Waffle cones are honestly just cookies. Which means there are lots of uses for leftover/broken/not-perfect waffle cones. They can be used as a garnish on ice cream. They can be ground up and used as a pie crust (bet it would be delicious in this Creamsicle Pie). They can be coated in chocolate for a chocolate cookie! Or, just snack on them.
Ice Cream Recipes to Pair with Waffle Cones
- Best Ever Chocolate Ice Cream
- Blueberry Ice Cream
- Peach Ice Cream
- Strawberry Ice Cream
- Vanilla Bean Ice Cream

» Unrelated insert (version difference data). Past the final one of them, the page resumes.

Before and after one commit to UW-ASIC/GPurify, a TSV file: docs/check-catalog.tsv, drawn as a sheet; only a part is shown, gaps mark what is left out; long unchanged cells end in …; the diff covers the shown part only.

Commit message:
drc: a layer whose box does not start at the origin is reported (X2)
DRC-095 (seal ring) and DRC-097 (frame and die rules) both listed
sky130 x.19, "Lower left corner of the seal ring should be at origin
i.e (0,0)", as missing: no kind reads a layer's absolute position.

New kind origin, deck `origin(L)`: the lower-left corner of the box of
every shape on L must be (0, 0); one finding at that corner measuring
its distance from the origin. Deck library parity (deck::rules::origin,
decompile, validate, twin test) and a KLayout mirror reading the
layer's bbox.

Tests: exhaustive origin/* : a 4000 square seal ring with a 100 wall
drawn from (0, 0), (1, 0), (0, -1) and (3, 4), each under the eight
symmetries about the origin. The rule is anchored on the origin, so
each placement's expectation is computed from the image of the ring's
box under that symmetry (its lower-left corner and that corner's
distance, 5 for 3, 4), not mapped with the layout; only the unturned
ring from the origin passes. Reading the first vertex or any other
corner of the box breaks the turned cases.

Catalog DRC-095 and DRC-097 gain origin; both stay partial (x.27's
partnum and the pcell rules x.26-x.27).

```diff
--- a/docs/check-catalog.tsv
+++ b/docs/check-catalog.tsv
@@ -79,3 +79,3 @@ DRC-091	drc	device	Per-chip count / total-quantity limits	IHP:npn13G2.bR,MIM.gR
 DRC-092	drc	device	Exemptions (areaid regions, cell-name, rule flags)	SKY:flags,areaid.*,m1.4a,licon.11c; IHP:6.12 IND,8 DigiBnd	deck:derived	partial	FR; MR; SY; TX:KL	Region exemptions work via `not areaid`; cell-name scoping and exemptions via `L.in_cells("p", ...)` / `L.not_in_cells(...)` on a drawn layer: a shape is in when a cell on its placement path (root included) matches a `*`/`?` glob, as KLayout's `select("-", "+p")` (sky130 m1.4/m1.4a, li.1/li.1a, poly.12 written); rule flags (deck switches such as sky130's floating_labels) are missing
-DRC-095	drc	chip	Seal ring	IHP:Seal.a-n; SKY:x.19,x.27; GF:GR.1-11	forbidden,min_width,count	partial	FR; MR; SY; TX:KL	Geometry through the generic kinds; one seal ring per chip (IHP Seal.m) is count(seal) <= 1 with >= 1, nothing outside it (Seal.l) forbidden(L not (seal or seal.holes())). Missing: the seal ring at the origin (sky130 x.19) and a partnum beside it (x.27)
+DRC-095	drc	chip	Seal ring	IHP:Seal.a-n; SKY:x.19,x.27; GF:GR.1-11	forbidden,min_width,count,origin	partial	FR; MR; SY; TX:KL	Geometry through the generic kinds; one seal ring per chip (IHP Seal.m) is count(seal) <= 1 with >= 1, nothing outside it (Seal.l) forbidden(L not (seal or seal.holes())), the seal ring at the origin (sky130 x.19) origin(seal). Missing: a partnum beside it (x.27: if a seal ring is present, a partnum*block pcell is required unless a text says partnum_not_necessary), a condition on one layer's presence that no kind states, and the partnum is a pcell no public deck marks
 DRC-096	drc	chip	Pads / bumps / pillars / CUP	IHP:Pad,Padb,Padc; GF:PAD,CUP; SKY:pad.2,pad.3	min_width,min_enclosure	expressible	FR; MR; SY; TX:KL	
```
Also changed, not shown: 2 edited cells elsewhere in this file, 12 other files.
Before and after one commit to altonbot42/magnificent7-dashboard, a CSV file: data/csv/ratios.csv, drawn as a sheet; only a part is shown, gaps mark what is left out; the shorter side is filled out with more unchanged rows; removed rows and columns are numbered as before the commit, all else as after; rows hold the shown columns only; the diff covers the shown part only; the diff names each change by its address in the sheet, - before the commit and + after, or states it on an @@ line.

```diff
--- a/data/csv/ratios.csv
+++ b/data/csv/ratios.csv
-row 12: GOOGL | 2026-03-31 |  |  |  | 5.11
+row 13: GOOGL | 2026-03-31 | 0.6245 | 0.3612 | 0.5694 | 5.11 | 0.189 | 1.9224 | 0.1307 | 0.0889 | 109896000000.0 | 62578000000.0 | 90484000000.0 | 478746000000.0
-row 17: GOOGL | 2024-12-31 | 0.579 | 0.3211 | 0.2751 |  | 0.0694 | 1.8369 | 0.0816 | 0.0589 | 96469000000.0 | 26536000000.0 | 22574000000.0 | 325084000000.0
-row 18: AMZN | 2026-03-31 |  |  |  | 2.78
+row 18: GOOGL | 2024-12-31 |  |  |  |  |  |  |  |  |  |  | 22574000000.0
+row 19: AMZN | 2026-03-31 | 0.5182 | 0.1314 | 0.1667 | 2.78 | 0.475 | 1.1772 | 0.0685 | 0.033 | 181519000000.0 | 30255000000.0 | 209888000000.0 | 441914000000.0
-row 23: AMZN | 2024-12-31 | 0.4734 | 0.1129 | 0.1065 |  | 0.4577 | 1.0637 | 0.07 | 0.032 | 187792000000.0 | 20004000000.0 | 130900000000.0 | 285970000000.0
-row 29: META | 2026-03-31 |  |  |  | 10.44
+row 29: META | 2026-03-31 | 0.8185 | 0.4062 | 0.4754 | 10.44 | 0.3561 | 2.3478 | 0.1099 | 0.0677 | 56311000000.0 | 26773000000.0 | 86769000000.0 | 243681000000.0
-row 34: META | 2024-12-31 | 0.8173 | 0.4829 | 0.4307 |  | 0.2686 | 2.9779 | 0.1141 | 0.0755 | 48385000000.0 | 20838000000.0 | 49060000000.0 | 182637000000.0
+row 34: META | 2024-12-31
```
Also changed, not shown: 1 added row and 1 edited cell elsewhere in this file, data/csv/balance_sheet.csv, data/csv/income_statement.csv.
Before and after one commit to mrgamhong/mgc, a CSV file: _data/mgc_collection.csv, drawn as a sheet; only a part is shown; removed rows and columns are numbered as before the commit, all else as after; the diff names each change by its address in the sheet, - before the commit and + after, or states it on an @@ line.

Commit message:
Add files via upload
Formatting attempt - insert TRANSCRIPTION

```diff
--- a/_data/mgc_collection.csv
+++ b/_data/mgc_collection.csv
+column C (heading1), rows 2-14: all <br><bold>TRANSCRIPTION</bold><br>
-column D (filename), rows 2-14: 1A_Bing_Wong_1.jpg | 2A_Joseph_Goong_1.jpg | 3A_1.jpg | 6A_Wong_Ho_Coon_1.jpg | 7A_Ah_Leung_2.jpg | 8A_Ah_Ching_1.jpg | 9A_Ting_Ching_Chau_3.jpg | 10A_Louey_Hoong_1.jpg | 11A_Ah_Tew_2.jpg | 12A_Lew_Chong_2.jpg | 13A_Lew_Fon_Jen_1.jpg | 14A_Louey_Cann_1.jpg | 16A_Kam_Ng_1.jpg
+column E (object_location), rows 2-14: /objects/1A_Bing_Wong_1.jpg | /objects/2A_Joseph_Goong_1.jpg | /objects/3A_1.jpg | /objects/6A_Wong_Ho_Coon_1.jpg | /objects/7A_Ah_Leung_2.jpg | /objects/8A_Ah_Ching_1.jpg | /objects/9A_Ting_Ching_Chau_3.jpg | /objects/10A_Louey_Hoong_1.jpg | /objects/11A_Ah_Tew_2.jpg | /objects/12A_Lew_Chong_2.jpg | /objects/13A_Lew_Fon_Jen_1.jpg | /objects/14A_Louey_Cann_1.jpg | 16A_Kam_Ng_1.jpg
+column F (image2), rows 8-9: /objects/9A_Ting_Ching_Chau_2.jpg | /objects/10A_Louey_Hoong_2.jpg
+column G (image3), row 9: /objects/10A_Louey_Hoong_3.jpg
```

I am so honored when you make a recipe from my site! If you make these Homemade Waffle Cones, please leave a comment and a star rating with your experience! If you have any questions about this recipe, feel free to comment here, too!Print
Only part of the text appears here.